* **What needs to be done**:
Please count the lines in the data below that hold the word "oppgave", and give only the number.

Stored items:

*-*-*

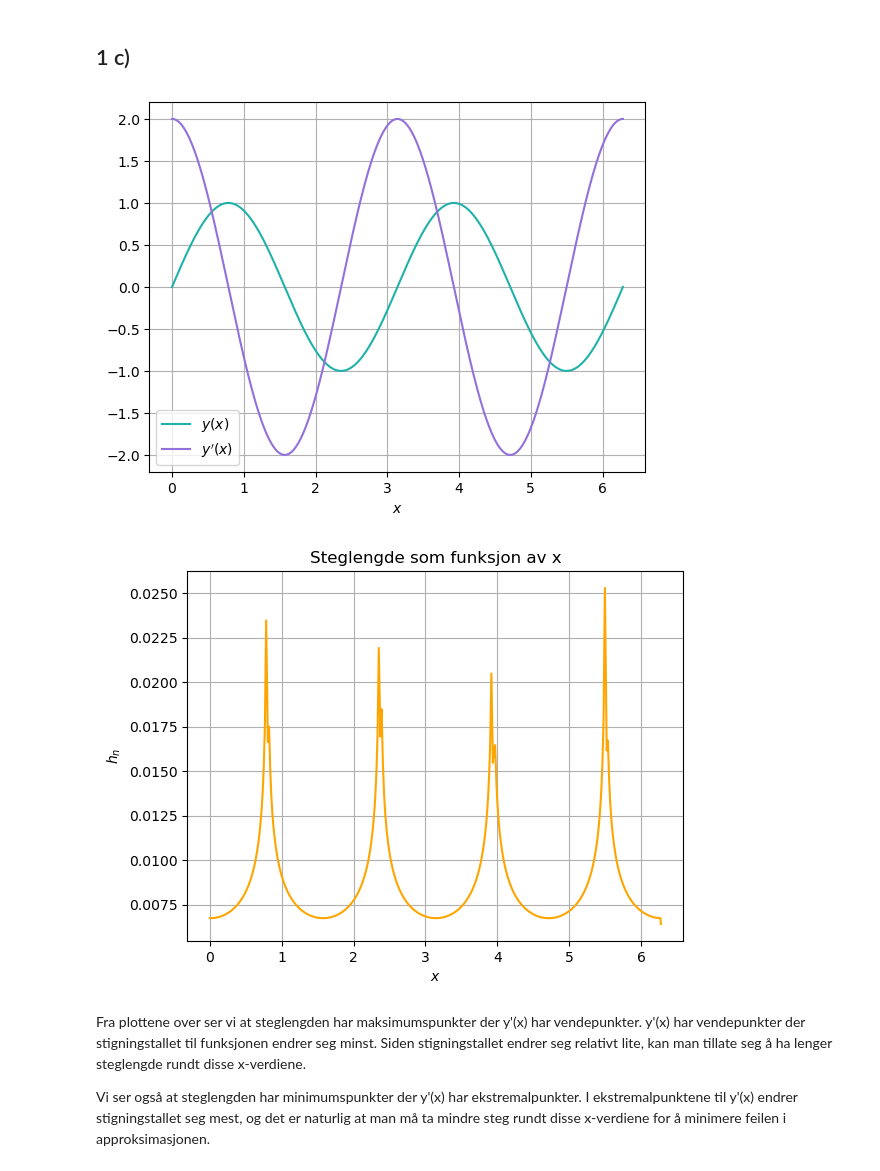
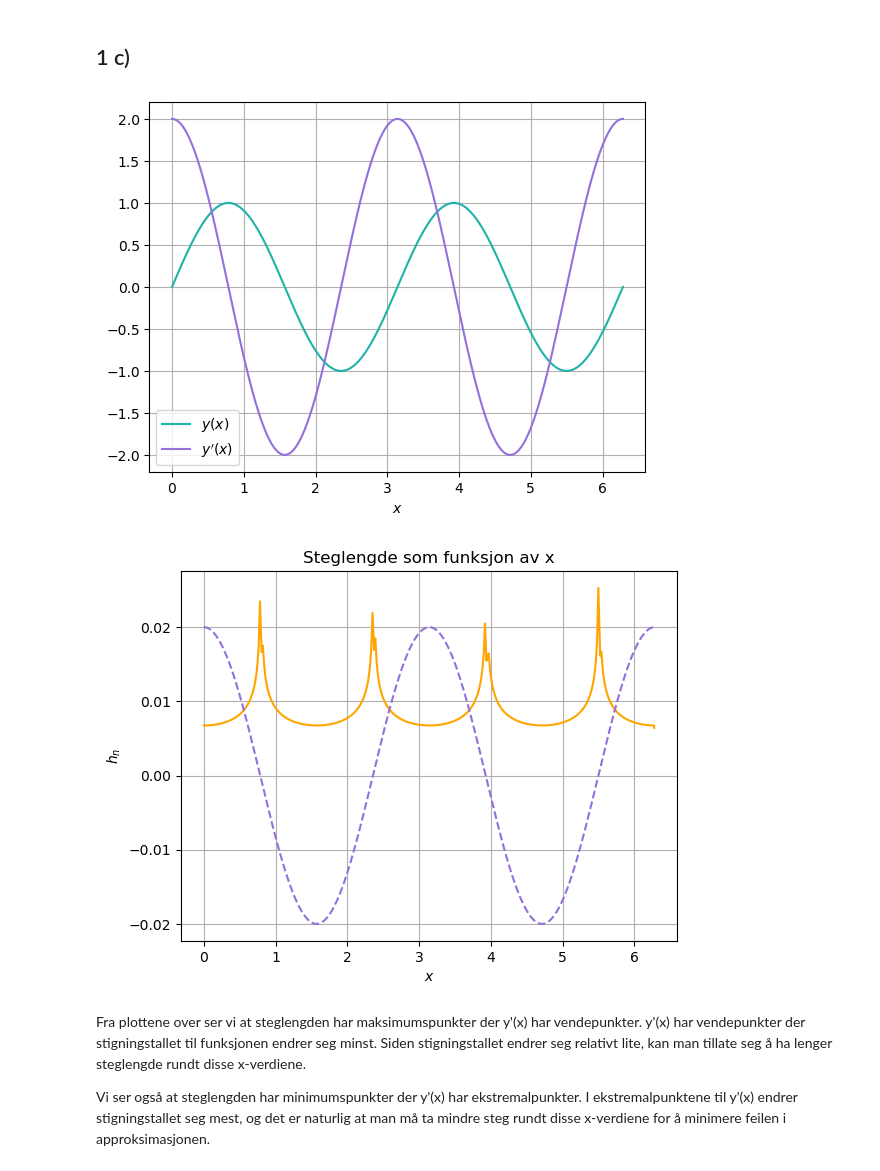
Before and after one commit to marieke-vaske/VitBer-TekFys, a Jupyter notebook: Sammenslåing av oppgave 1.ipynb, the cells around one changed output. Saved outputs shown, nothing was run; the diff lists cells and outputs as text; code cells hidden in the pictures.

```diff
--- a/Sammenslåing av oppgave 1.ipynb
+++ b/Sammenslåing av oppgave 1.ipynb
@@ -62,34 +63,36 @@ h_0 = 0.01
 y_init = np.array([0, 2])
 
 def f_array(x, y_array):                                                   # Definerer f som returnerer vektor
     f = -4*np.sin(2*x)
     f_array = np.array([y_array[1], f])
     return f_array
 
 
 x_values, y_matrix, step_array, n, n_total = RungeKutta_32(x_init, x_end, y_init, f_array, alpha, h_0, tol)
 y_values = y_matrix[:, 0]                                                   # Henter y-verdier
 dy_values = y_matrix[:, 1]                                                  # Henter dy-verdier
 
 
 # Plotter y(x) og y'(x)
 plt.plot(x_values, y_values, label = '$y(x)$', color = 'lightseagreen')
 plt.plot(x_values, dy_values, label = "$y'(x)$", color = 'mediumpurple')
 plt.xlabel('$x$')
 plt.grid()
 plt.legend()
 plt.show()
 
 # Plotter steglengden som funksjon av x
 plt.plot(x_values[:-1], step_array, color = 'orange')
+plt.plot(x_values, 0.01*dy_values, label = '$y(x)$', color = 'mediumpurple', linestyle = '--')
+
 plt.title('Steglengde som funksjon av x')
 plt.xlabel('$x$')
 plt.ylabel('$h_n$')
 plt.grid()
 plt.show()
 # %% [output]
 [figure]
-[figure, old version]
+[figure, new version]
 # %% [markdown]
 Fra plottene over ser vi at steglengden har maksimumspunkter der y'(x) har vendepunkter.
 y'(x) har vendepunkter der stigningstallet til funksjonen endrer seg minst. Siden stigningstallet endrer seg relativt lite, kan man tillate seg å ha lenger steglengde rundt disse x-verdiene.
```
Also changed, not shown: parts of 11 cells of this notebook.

*-*-*

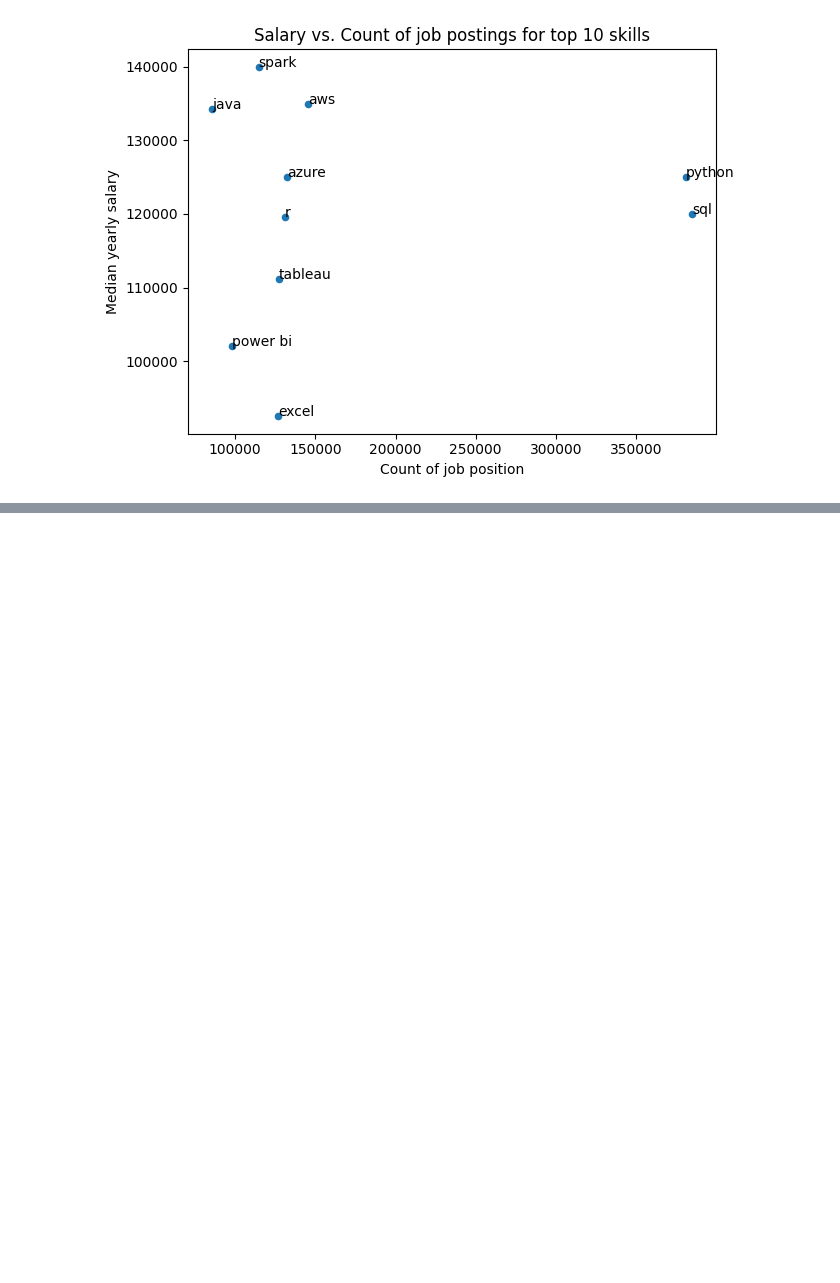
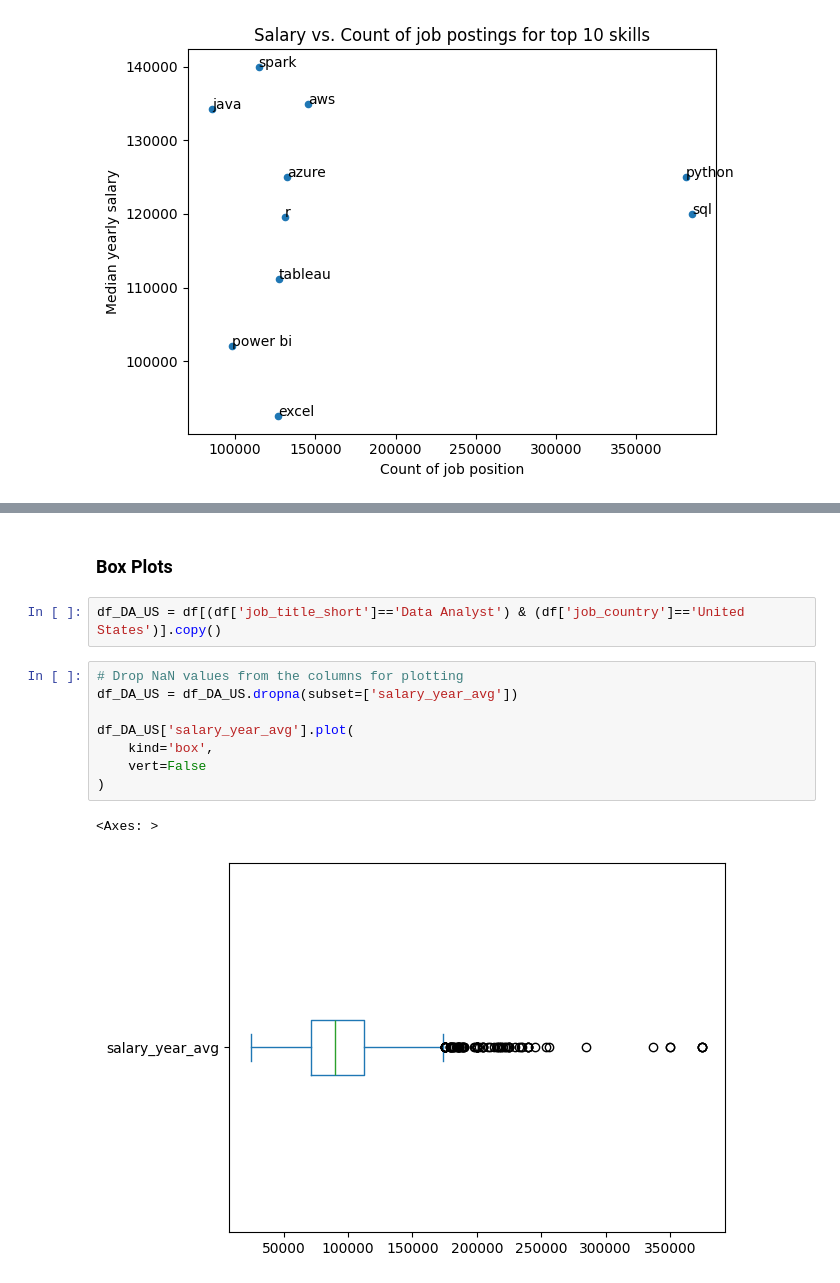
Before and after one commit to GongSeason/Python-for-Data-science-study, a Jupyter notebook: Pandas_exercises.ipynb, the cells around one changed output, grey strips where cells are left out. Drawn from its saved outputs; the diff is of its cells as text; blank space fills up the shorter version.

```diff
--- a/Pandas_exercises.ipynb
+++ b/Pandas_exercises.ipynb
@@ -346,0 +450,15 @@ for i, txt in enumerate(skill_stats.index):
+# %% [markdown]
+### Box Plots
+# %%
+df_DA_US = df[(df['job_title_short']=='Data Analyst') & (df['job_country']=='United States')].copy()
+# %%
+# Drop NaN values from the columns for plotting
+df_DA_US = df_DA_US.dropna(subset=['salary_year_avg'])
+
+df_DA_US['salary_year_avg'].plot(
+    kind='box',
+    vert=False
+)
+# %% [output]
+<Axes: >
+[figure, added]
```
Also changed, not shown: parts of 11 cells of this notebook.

*-*-*

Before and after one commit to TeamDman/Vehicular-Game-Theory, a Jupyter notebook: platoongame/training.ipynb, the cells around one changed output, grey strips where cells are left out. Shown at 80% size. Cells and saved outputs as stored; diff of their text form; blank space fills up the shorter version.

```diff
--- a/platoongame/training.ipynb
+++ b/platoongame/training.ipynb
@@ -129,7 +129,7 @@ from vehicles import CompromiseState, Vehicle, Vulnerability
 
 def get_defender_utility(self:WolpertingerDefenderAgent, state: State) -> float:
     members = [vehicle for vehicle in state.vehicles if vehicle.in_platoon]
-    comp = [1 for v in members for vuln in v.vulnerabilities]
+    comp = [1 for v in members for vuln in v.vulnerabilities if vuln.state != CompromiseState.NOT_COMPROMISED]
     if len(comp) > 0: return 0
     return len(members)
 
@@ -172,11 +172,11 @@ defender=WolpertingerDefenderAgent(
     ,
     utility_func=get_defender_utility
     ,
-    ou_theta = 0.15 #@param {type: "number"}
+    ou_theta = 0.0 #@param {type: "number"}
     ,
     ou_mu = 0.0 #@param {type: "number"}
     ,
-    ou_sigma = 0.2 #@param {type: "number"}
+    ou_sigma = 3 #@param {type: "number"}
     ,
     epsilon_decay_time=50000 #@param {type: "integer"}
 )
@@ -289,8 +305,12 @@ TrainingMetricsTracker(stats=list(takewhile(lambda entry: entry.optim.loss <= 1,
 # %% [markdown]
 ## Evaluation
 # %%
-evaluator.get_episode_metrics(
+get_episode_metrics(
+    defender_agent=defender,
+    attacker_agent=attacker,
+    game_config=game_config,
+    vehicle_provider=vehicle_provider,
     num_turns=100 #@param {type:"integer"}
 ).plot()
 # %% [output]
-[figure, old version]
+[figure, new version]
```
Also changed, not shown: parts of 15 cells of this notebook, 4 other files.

*-*-*

* **Solution below**:
3